The number of complaints about high-cost credit has reached its highest level on record, raising concerns about how lenders treat vulnerable consumers.
In 2017-18, the number of complaints about consumer credit rose by 40% to just over 36,300, according to the Financial Ombudsman Service (FOS).
More than half related to payday loans, with customers warning the ombudsman about irresponsible lending and unaffordable loans.
There can be a very fine line between getting by and going under. Even people who seem to be on top of their finances can quickly become vulnerableCaroline Wayman
The number of new complaints about payday loans soared 64% from 10,529 to 17,200. The ombudsman service upheld six in 10 of the complaints.

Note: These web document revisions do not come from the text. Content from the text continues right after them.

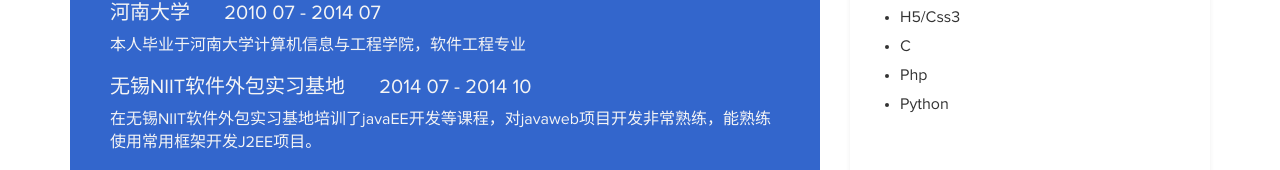
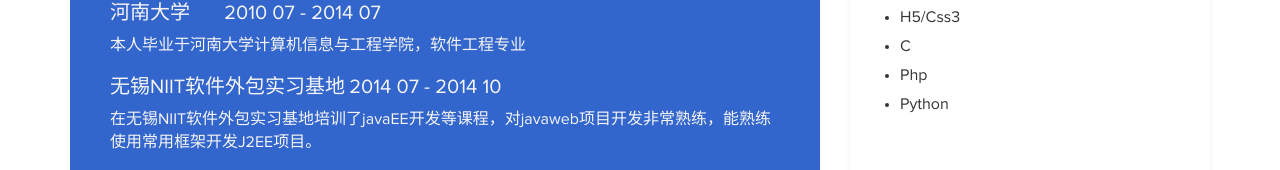
Before and after one commit to leige6/leige6.github.io, a plain HTML site: page index.html in a window 1280 px wide. Shown: the part 1085-1255 px from the top of the page. Drawn offline with Linux system fonts and the light colour scheme.

Commit message:
修改主页信息

```diff
--- a/index.html
+++ b/index.html
@@ -72,7 +72,7 @@
 							</div>
 						<p class="education-description">本人毕业于河南大学计算机信息与工程学院，软件工程专业</p>
 						<div class="education-school">
-							<h5>无锡NIIT软件外包实习基地</h5><span></span>
+							<h5>无锡NIIT软件外包实习基地</h5>
 							<h5>2014 07 - 2014 10</h5>
 						</div>
 						<p class="education-description">在无锡NIIT软件外包实习基地培训了javaEE开发等课程，对javaweb项目开发非常熟练，能熟练使用常用框架开发J2EE项目。</p>
```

Caroline Wayman, chief ombudsman at the FOS, said: “People buy a whole range of things on credit – from everyday household appliances to a car – and in many cases it’s manageable and affordable.
“But for some people, borrowing may be a necessity rather than a choice. There can be a very fine line between getting by and going under. Even people who seem to be on top of their finances can quickly become vulnerable.”

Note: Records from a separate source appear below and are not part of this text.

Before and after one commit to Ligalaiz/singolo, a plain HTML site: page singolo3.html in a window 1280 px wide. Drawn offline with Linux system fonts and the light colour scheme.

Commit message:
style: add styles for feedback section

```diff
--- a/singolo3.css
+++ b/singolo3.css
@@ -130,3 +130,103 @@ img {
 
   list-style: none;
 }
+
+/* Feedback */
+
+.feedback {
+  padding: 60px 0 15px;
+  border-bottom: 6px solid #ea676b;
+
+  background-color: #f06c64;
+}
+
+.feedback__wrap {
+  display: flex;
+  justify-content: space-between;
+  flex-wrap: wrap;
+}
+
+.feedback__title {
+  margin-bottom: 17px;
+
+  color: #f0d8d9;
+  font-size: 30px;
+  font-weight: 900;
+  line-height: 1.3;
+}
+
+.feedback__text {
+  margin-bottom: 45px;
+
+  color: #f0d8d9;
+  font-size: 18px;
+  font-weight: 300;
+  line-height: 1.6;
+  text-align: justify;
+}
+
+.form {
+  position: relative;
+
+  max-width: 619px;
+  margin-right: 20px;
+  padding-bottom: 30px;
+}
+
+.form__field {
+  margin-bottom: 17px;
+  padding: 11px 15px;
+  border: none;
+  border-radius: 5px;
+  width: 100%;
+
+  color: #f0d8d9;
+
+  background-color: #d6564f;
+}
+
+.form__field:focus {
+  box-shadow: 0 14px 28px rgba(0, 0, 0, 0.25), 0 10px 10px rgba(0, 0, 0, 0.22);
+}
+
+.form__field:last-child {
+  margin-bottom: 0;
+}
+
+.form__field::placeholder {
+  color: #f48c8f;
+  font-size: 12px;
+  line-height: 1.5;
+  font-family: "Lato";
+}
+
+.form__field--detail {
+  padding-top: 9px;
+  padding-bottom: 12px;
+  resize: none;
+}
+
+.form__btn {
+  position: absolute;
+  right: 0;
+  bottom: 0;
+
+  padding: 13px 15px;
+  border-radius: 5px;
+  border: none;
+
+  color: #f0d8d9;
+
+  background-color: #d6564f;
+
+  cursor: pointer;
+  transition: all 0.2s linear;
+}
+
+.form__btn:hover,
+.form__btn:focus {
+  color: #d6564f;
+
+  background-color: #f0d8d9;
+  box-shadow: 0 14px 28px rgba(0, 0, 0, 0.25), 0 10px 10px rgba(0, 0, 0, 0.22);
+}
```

Excluding payment protection insurance (PPI) products, which make up more than half (55%) of the complaints, consumer credit worries represent almost a quarter of those received by the watchdog.
Consumers were most concerned about hire purchase, point-of-sale and catalogue shopping loans.
The service received almost 340,000 new complaints in 2017-18, compared with 321,000 the year before.
Regulators have launched a clampdown on payday lenders in recent years, with firms forced to limit the amount they charge in interest and the number of times they can roll over loans.
This week, the Financial Conduct Authority will publish its review of high-cost credit. The watchdog said in January that it was most concerned by overdraft charges, rent-to-own services, doorstep lending and catalogue credit.